__Change detection data__:
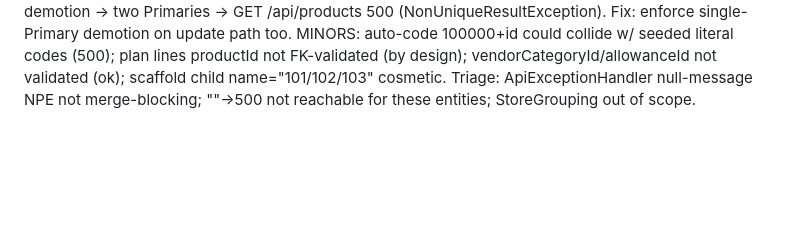
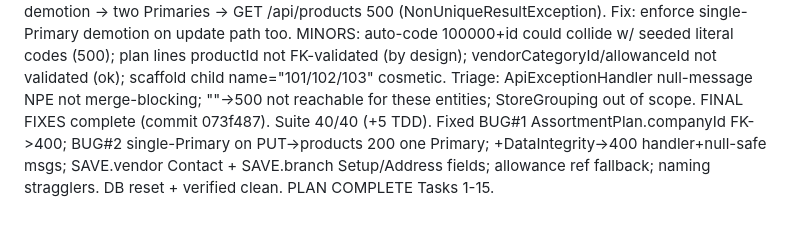
Before and after one commit to ian-apollotech/iconnect-erp-demo, a Markdown page: .superpowers/sdd/progress.md, the part around the change. Rendered like a GitHub page; blank space fills up the shorter version.

Commit message:
docs: record final review + fixes in SDD ledger

```diff
--- a/.superpowers/sdd/progress.md
+++ b/.superpowers/sdd/progress.md
@@ -36,3 +36,4 @@ Backend review (opus): all 8 signature rules OK. 2 IMPORTANT (reproduced live):
   BUG#2 single-Primary bypassed on PUT: apply copies sourcePriority, base update path skips createFromClient demotion -> two Primaries -> GET /api/products 500 (NonUniqueResultException). Fix: enforce single-Primary demotion on update path too.
   MINORS: auto-code 100000+id could collide w/ seeded literal codes (500); plan lines productId not FK-validated (by design); vendorCategoryId/allowanceId not validated (ok); scaffold child name="101/102/103" cosmetic.
   Triage: ApiExceptionHandler null-message NPE not merge-blocking; ""->500 not reachable for these entities; StoreGrouping out of scope.
+FINAL FIXES complete (commit 073f487). Suite 40/40 (+5 TDD). Fixed BUG#1 AssortmentPlan.companyId FK->400; BUG#2 single-Primary on PUT->products 200 one Primary; +DataIntegrity->400 handler+null-safe msgs; SAVE.vendor Contact + SAVE.branch Setup/Address fields; allowance ref fallback; naming stragglers. DB reset + verified clean. PLAN COMPLETE Tasks 1-15.
```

__Required action__: Give back the records above exactly. Pictures stay out.

__Response to the exercise__:
Before and after one commit to ian-apollotech/iconnect-erp-demo, a Markdown page: .superpowers/sdd/progress.md, the part around the change. Rendered like a GitHub page; blank space fills up the shorter version.

Commit message:
docs: record final review + fixes in SDD ledger

```diff
--- a/.superpowers/sdd/progress.md
+++ b/.superpowers/sdd/progress.md
@@ -36,3 +36,4 @@ Backend review (opus): all 8 signature rules OK. 2 IMPORTANT (reproduced live):
   BUG#2 single-Primary bypassed on PUT: apply copies sourcePriority, base update path skips createFromClient demotion -> two Primaries -> GET /api/products 500 (NonUniqueResultException). Fix: enforce single-Primary demotion on update path too.
   MINORS: auto-code 100000+id could collide w/ seeded literal codes (500); plan lines productId not FK-validated (by design); vendorCategoryId/allowanceId not validated (ok); scaffold child name="101/102/103" cosmetic.
   Triage: ApiExceptionHandler null-message NPE not merge-blocking; ""->500 not reachable for these entities; StoreGrouping out of scope.
+FINAL FIXES complete (commit 073f487). Suite 40/40 (+5 TDD). Fixed BUG#1 AssortmentPlan.companyId FK->400; BUG#2 single-Primary on PUT->products 200 one Primary; +DataIntegrity->400 handler+null-safe msgs; SAVE.vendor Contact + SAVE.branch Setup/Address fields; allowance ref fallback; naming stragglers. DB reset + verified clean. PLAN COMPLETE Tasks 1-15.
```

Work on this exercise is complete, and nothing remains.